[Data shown — start]
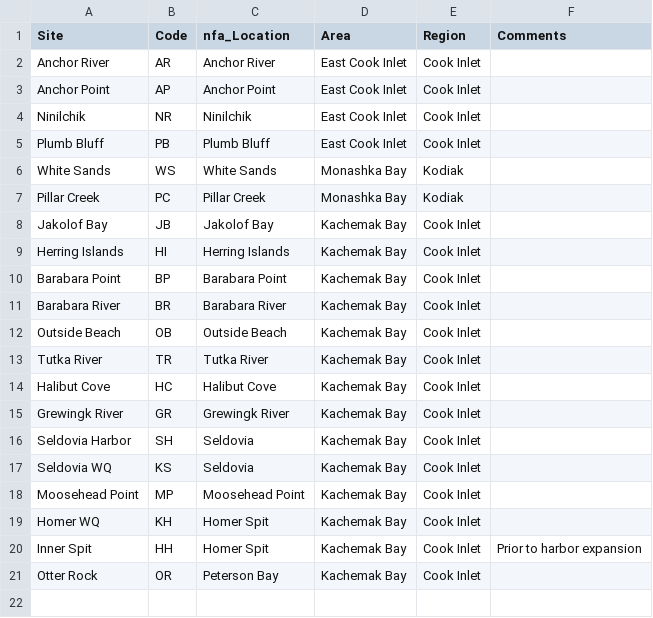
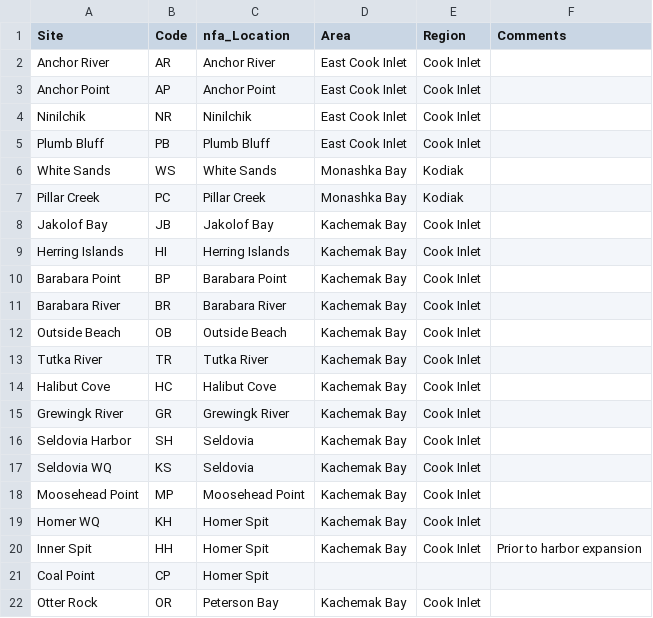
Before and after one commit to kbnerr/nearshore-fish, a CSV file: data/sites-list.csv, drawn as a sheet.

```diff
--- a/data/sites-list.csv
+++ b/data/sites-list.csv
@@ -20,2 +20,3 @@ Homer WQ,KH,Homer Spit,Kachemak Bay,Cook Inlet,
 Inner Spit,HH,Homer Spit,Kachemak Bay,Cook Inlet,Prior to harbor expansion
+Coal Point,CP,Homer Spit,,,
 Otter Rock,OR,Peterson Bay,Kachemak Bay,Cook Inlet,
```
Also changed, not shown: data/species-list.csv, 7 other files.
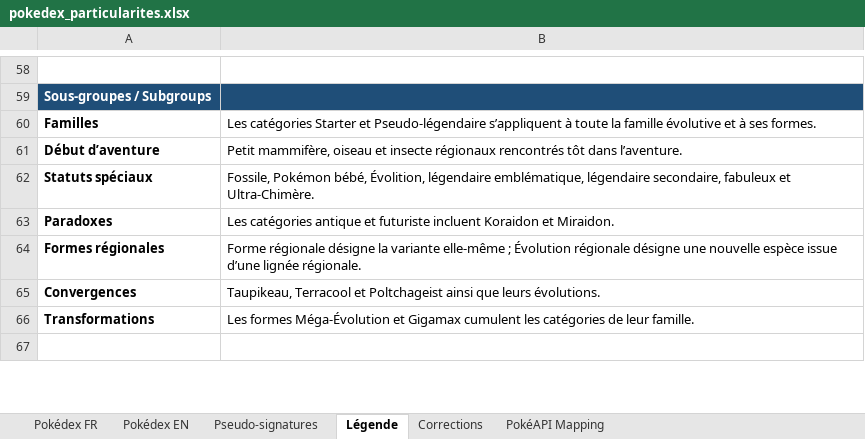
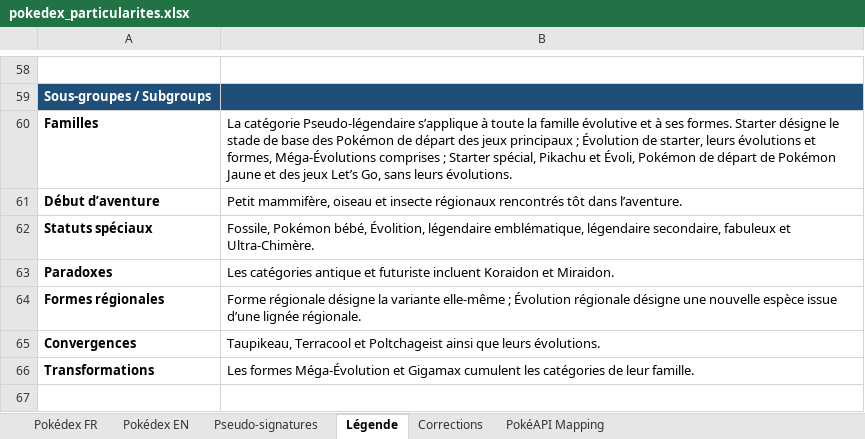
Before and after one commit to C-H-U-B/pokemon-agent, an Excel workbook: data/pokedex_particularites.xlsx, sheet Légende, drawn as a sheet; only a part is shown, gaps mark what is left out; values as stored, in another font and other column widths than the file's, no borders; the diff names each change by its address in the sheet, - before the commit and + after, or states it on an @@ line.

Commit message:
fix: split starters into base starters, starter evolutions and special starters
The spreadsheet tagged every member of a starter family, Pikachu, Eevee and their evolutions as Starter. Starter now means the base stage of the main games' starting Pokémon; Starter evolution covers their evolutions and forms, Special starter covers Pikachu and Eevee only. The extractor recognises both new subgroups, the longest expression first, and reads a starter at an advanced stage or Mega as a starter evolution. Adds two campaign cases.

```diff
--- a/data/pokedex_particularites.xlsx (sheet Légende)
+++ b/data/pokedex_particularites.xlsx (sheet Légende)
-B60: Les catégories Starter et Pseudo-légendaire s’appliquent à toute la famille évolutive et à ses formes.
+B60: La catégorie Pseudo-légendaire s’applique à toute la famille évolutive et à ses formes. Starter désigne le stade de base des Pokémon de départ des jeux principaux ; Évolution de starter, leurs évolutions et formes, Méga-Évolutions comprises ; Starter spécial, Pikachu et Évoli, Pokémon de départ de Pokémon Jaune et des jeux Let’s Go, sans leurs évolutions.
```
Also changed, not shown: sheet Pokédex EN, sheet Pokédex FR, sheet PokéAPI Mapping, 8 other files.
[Data shown — finish]
**Work instruction:** Output each record verbatim, but skip anything that is a picture.

**Answer section:**
Before and after one commit to kbnerr/nearshore-fish, a CSV file: data/sites-list.csv, drawn as a sheet.

```diff
--- a/data/sites-list.csv
+++ b/data/sites-list.csv
@@ -20,2 +20,3 @@ Homer WQ,KH,Homer Spit,Kachemak Bay,Cook Inlet,
 Inner Spit,HH,Homer Spit,Kachemak Bay,Cook Inlet,Prior to harbor expansion
+Coal Point,CP,Homer Spit,,,
 Otter Rock,OR,Peterson Bay,Kachemak Bay,Cook Inlet,
```
Also changed, not shown: data/species-list.csv, 7 other files.
Before and after one commit to C-H-U-B/pokemon-agent, an Excel workbook: data/pokedex_particularites.xlsx, sheet Légende, drawn as a sheet; only a part is shown, gaps mark what is left out; values as stored, in another font and other column widths than the file's, no borders; the diff names each change by its address in the sheet, - before the commit and + after, or states it on an @@ line.

Commit message:
fix: split starters into base starters, starter evolutions and special starters
The spreadsheet tagged every member of a starter family, Pikachu, Eevee and their evolutions as Starter. Starter now means the base stage of the main games' starting Pokémon; Starter evolution covers their evolutions and forms, Special starter covers Pikachu and Eevee only. The extractor recognises both new subgroups, the longest expression first, and reads a starter at an advanced stage or Mega as a starter evolution. Adds two campaign cases.

```diff
--- a/data/pokedex_particularites.xlsx (sheet Légende)
+++ b/data/pokedex_particularites.xlsx (sheet Légende)
-B60: Les catégories Starter et Pseudo-légendaire s’appliquent à toute la famille évolutive et à ses formes.
+B60: La catégorie Pseudo-légendaire s’applique à toute la famille évolutive et à ses formes. Starter désigne le stade de base des Pokémon de départ des jeux principaux ; Évolution de starter, leurs évolutions et formes, Méga-Évolutions comprises ; Starter spécial, Pikachu et Évoli, Pokémon de départ de Pokémon Jaune et des jeux Let’s Go, sans leurs évolutions.
```
Also changed, not shown: sheet Pokédex EN, sheet Pokédex FR, sheet PokéAPI Mapping, 8 other files.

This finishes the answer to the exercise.